According to Cindy Downing, who owns the center along with her sister, Kelly Clark, Clark received a call late Monday night from their security company stating that an alarm had been triggered.
Clark told the alarm company to let her check with Downing, who had been at the center earlier on Monday preparing for a tour with grant administrators scheduled for Tuesday.
“The gate was closed and locked when I left Monday,” said Downing.
According to Downing:
When Clark checked with the security company to see what sheriff’s deputies found, she was told that deputies could not enter the facility because of an incorrect passcode.
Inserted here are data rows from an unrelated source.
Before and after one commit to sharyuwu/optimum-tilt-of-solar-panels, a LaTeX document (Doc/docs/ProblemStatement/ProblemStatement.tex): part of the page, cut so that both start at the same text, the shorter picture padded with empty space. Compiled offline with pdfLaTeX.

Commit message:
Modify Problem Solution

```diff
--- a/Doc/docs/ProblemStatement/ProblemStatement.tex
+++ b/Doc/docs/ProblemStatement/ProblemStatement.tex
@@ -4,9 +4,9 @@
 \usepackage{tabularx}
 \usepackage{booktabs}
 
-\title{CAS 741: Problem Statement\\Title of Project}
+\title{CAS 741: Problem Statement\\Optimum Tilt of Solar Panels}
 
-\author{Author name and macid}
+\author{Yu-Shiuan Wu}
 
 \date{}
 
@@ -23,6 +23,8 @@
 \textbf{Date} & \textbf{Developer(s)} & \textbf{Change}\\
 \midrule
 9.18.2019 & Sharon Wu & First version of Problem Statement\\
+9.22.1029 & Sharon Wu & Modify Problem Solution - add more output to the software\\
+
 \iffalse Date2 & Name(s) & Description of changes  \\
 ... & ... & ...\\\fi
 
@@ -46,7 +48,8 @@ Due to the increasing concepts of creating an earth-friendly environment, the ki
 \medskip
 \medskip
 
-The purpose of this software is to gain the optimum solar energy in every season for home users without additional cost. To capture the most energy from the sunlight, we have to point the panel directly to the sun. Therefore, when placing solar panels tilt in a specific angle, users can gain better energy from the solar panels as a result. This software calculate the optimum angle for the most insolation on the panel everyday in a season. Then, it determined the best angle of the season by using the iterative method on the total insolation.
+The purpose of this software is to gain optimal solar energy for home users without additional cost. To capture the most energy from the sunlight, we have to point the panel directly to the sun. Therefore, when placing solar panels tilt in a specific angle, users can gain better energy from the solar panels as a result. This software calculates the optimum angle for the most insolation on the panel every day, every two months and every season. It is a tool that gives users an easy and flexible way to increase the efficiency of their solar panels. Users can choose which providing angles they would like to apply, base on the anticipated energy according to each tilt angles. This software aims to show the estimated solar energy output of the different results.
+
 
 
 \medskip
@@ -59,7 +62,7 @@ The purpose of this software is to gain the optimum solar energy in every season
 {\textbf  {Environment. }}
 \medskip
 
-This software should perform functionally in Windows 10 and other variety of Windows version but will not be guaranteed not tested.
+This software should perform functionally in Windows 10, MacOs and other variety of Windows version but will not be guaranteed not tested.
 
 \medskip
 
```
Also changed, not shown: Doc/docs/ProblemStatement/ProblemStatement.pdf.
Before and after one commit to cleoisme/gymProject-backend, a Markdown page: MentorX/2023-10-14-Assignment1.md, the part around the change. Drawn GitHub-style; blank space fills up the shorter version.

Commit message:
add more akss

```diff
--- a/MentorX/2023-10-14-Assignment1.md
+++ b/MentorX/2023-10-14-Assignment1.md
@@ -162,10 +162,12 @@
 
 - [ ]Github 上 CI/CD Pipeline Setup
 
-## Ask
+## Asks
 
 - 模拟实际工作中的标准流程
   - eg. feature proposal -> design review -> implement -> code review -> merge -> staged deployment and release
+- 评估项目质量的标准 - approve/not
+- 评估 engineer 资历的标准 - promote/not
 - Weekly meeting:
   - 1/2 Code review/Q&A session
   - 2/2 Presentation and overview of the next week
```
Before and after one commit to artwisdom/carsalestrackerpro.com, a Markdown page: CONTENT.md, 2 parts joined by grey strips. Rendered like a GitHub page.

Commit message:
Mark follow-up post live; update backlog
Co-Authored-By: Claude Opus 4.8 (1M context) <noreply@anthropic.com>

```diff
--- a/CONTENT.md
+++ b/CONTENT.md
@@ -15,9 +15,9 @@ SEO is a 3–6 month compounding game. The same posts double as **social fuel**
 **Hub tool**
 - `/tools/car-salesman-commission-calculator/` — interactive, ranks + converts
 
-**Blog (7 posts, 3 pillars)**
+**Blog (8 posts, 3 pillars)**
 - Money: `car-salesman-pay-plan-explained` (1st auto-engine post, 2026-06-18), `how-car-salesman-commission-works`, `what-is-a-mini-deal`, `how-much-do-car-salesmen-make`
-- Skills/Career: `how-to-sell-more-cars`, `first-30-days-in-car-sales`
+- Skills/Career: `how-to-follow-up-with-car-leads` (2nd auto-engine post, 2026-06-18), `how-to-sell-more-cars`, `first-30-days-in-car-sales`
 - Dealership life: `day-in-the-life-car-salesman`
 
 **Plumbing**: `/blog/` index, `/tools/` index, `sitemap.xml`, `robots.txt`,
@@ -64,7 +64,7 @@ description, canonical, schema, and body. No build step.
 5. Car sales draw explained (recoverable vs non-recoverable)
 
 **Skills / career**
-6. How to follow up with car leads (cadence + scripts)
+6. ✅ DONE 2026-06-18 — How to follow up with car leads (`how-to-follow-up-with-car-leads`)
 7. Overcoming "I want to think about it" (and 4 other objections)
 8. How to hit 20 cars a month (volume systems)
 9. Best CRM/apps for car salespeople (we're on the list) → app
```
When Clark gave them another passcode to try, the alarm company said that the deputies had left, stating the gate was closed and locked.
Downing said when she arrived at the center Tuesday morning ahead of the grant administrative committee, she found the place had been burglarized.
“It was gutted,” she said.
The door to the administrative area had been “rammed” and an air conditioning unit in the cafeteria had been pushed through, giving the perpetrators entry to the empty girls’ dorm.
Downing said their computer server system was gone, along with their telephone system. Security cameras had been covered with paint and the burglars used comforters from the girl’s dorm to pull items out. She said several computers were also missing and the security system damaged.
She called 911 and deputies responded to the call at 9:12 a.m. on Tuesday, June 7.
“It was 20 minutes before the committee arrived,” she said. “They showed up just as the deputies were putting up crime scene tape. It was very unnerving for them.”
Unnerving for Downing though, is the unanswered question of whether the deputies could have stopped the crime if they had waited on the passcode.
Downing Clark was founded in 2006 to house emotionally and behaviorally disturbed girls. The center is currently eyeing a lawsuit against the county and specifically the Gordon County Sheriff’s Office after an incident in January 2010 when deputies responded a disturbance call and arrested 20 girls on charges of rioting, criminal damage to property and assaulting officers. The center lost its license but the ruling was overturned when another judge decided the “chaos” ensued after deputies arrived and ordered DCC staff not to intervene.
The center hired a company to help re-brand its image after the incident, leading them to change their focus to commercially sexually exploited girls.
“Georgia is one of the top states to have this problem,” said Downing. “Between 7,000 and 14,000 men are in Atlanta every weekend paying for sex with underage girls. It’s not immigrant girls, either, it’s American girls.”
The investigation has been turned over to GBI.
Greg Ramey, the Assistant Special Agent in Charge of the GBI’s Calhoun office, said they are hoping to recover something from the damaged security feed this week.
Downing Clark was founded in 2006 to house emotionally and behaviorally disturbed girls prior to the loss of license after the incident earlier this year. At the time of the incident, the center employed 72 people and housed 42 girls.